Did you think that there was something more going on with the recent 1.25 million pound F150 EV train pull? Let us know.
Yeah, that F150 EV story reminded me right away of the man who pulled a 261 Ton commuter train with his teeth! The rolling friction of steel rail car wheels is VERY low, so the toughest part is just to get it started rolling, then most any heavy vehicle with good torque and traction can keep it going. Still, the promotion is more important to me because it actually shows Ford's intention to build an EV F150, and shows that Ford has not forgotten EVs, despite their sad announcement that they are stopping the production of most of their EVs and economy cars in general. I would love to see GM and Chrysler show a similarly grand EV promotion.
Thanks Dean, while I came to the same conclusion as you did, I also think it shows Ford's intention to built the F150 EV and support it. And, when you think about it I agree, the whole stunt was really neat, still it did deserve a bit of explanation because you KNOW someone someday will attempt to pull at least one railcar and won't really know what to do, possible leaving his entire driveline on the ground.
This speaks to the wider idea that any major automaker putting effort into promoting their EV credentials is a positive sign.
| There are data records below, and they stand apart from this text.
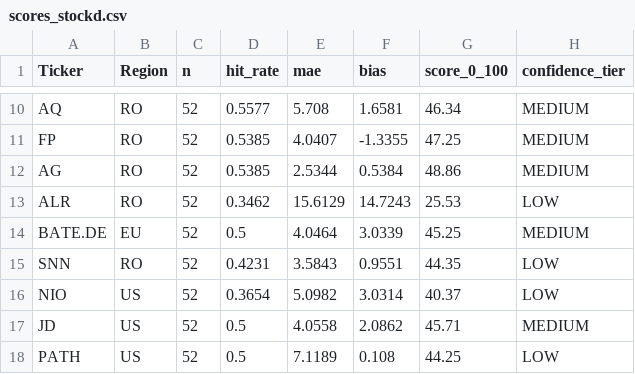
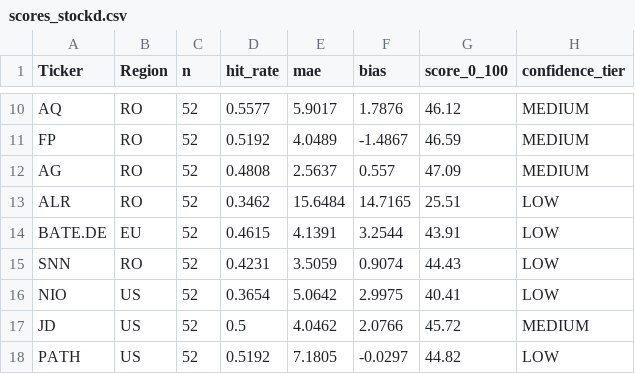
Before and after one commit to drapin22/dp_avb_stock_auto, a CSV file: data/scores_stockd.csv, drawn as a sheet; only a part is shown, gaps mark what is left out; the diff covers the shown part only; the diff names each change by its address in the sheet, - before the commit and + after, or states it on an @@ line.

```diff
--- a/data/scores_stockd.csv
+++ b/data/scores_stockd.csv
-E10 (mae): 5.708
+E10 (mae): 5.9017
-F10 (bias): 1.6581
+F10 (bias): 1.7876
-G10 (score_0_100): 46.34
+G10 (score_0_100): 46.12
-D11 (hit_rate): 0.5385
+D11 (hit_rate): 0.5192
-E11 (mae): 4.0407
+E11 (mae): 4.0489
-F11 (bias): -1.3355
+F11 (bias): -1.4867
-G11 (score_0_100): 47.25
+G11 (score_0_100): 46.59
-D12 (hit_rate): 0.5385
+D12 (hit_rate): 0.4808
-E12 (mae): 2.5344
+E12 (mae): 2.5637
-F12 (bias): 0.5384
+F12 (bias): 0.557
-G12 (score_0_100): 48.86
+G12 (score_0_100): 47.09
-E13 (mae): 15.6129
+E13 (mae): 15.6484
-F13 (bias): 14.7243
+F13 (bias): 14.7165
-G13 (score_0_100): 25.53
+G13 (score_0_100): 25.51
-D14 (hit_rate): 0.5
+D14 (hit_rate): 0.4615
-E14 (mae): 4.0464
+E14 (mae): 4.1391
-F14 (bias): 3.0339
+F14 (bias): 3.2544
-G14 (score_0_100): 45.25
+G14 (score_0_100): 43.91
-H14 (confidence_tier): MEDIUM
+H14 (confidence_tier): LOW
-E15 (mae): 3.5843
+E15 (mae): 3.5059
-F15 (bias): 0.9551
+F15 (bias): 0.9074
-G15 (score_0_100): 44.35
+G15 (score_0_100): 44.43
-E16 (mae): 5.0982
+E16 (mae): 5.0642
-F16 (bias): 3.0314
+F16 (bias): 2.9975
-G16 (score_0_100): 40.37
+G16 (score_0_100): 40.41
-E17 (mae): 4.0558
+E17 (mae): 4.0462
-F17 (bias): 2.0862
+F17 (bias): 2.0766
-G17 (score_0_100): 45.71
+G17 (score_0_100): 45.72
-D18 (hit_rate): 0.5
+D18 (hit_rate): 0.5192
-E18 (mae): 7.1189
+E18 (mae): 7.1805
-F18 (bias): 0.108
+F18 (bias): -0.0297
-G18 (score_0_100): 44.25
+G18 (score_0_100): 44.82
```
Also changed, not shown: 51 edited cells elsewhere in this file, data/backtest_eval.csv, data/forecasts_stockd.csv, 3 other files.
Audi ads for the eTron during the SuperBowl and placement in Avengers Endgame, for example, or the more recent VW "Drive Bigger" campaign. It doesn't mean they're suddenly competitive in the EV space, but it certainly shows an intent to build a brand there. I don't think these companies spend big money on ads and PR stunts like this just to say "we could compete if we wanted to."
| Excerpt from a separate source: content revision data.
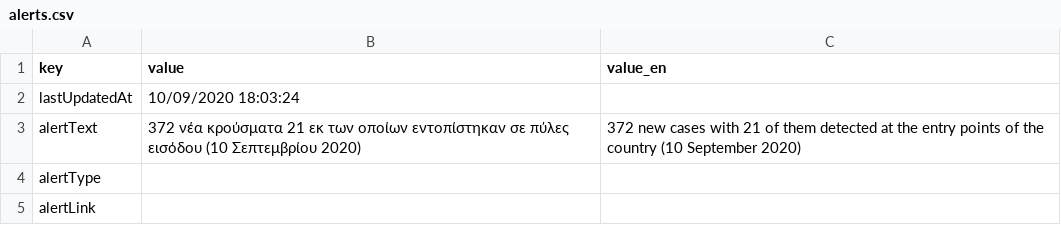
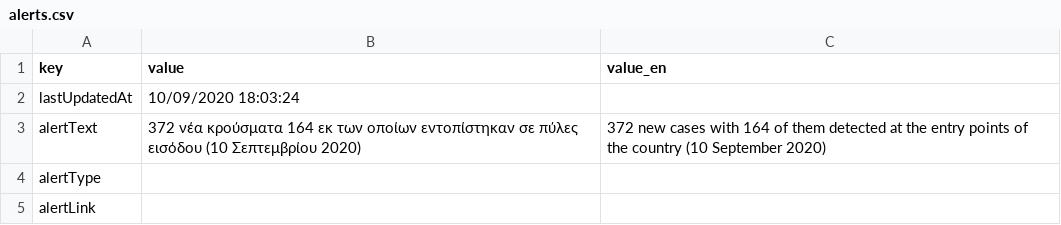
Before and after one commit to iMEdD-Lab/open-data, a CSV file: COVID-19/alerts.csv, drawn as a sheet.

Commit message:
new commit Thu Sep 10 20:03:01 EEST 2020

```diff
--- a/COVID-19/alerts.csv
+++ b/COVID-19/alerts.csv
@@ -2,3 +2,3 @@ key,value,value_en
 lastUpdatedAt,10/09/2020 18:03:24,
-alertText,372 νέα κρούσματα 21 εκ των οποίων εντοπίστηκαν σε πύλες εισόδου (10 Σεπτεμβρίου 2020),372 new cases with 21 of them detected at the entry points of the country (10 September 2020)
+alertText,372 νέα κρούσματα 164 εκ των οποίων εντοπίστηκαν σε πύλες εισόδου (10 Σεπτεμβρίου 2020),372 new cases with 164 of them detected at the entry points of the country (10 September 2020)
 alertType,,
```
None of this ever impresses me because its never relevant to what I would do myself with a vehicle. Give me more practical stats like range, how well does it pull a trailer or load. What is the charging requirements and how long to charge. I think we all get that electric motors by design have incredible torque from dead start. Tesla has proven this and yet means little in real world driving. Sure, I guess next time I need to move some train cars I know what to use. Otherwise, give me some real world useful facts.
When I have the facts about torque, range, length of charge, etc, you'll have them. You make a good point.